##### Data records

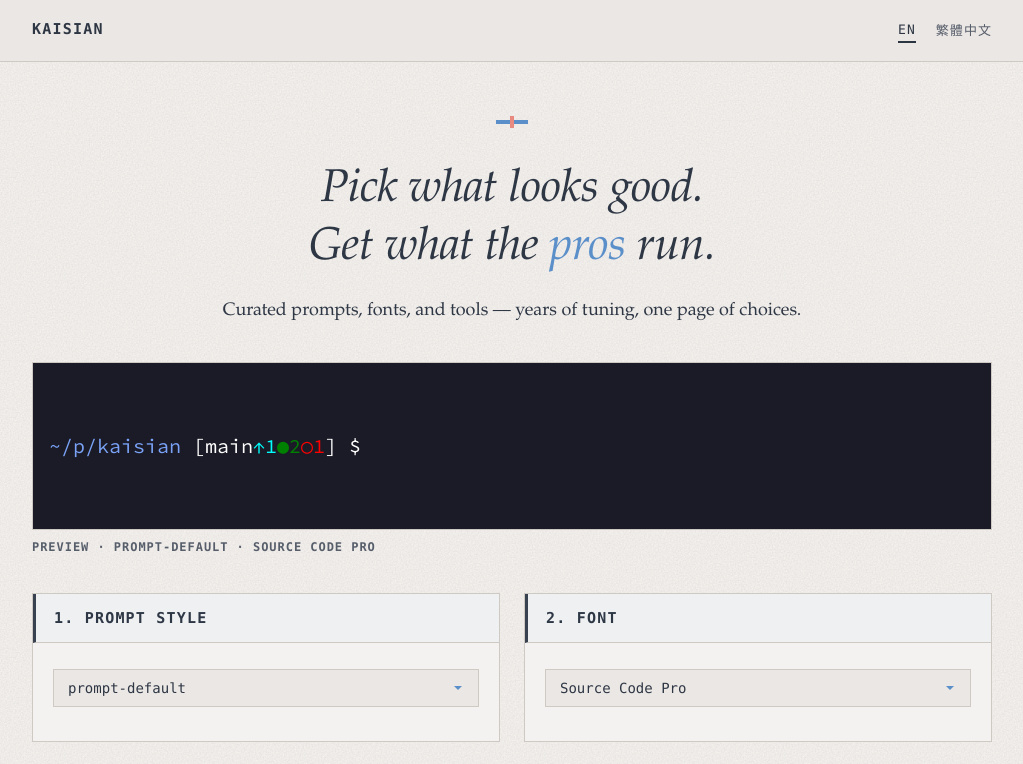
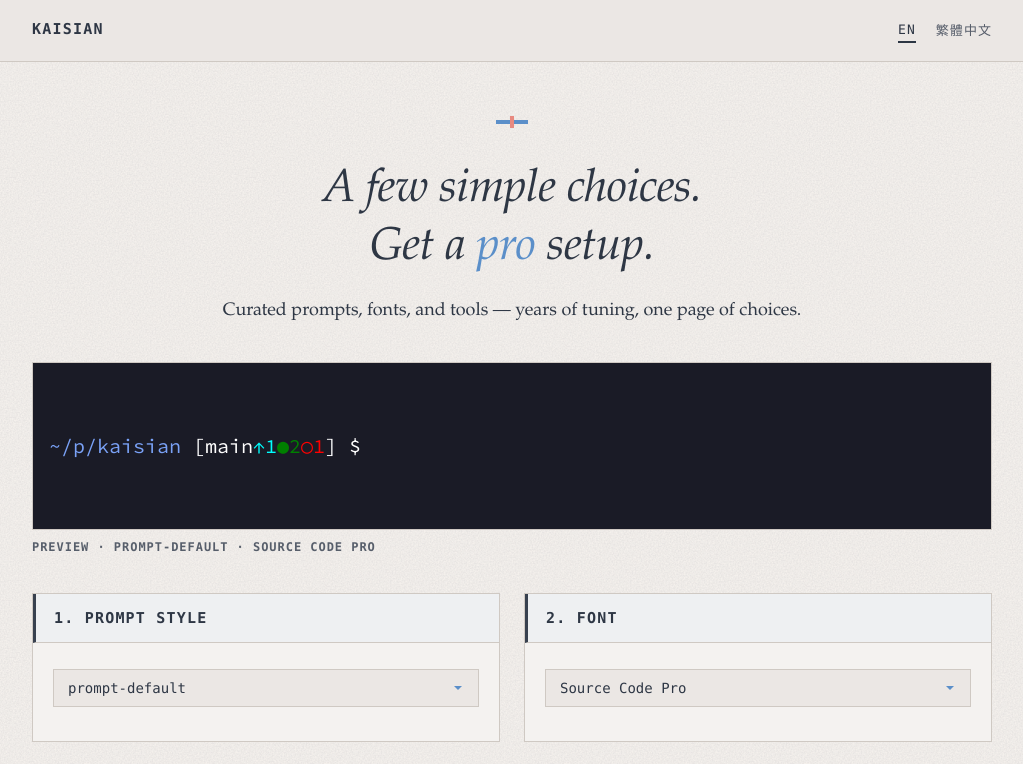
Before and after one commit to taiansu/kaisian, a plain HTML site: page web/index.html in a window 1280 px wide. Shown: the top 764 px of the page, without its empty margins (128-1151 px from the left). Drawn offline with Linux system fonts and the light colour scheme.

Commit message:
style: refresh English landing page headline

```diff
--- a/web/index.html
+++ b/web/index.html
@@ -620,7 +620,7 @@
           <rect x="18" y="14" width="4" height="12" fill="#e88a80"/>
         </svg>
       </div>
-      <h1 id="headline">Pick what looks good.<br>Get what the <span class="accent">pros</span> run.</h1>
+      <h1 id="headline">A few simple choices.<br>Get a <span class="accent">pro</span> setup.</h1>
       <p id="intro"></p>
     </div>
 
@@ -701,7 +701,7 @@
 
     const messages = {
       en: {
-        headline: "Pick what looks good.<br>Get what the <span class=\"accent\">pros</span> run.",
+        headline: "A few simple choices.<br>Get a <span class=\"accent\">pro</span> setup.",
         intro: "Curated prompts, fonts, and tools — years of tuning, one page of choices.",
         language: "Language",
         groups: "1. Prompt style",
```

##########

Goal of the exercise – Check each line of the material for the string "headline" and say how many lines have it. Give the number only.

Solution for this problem – 5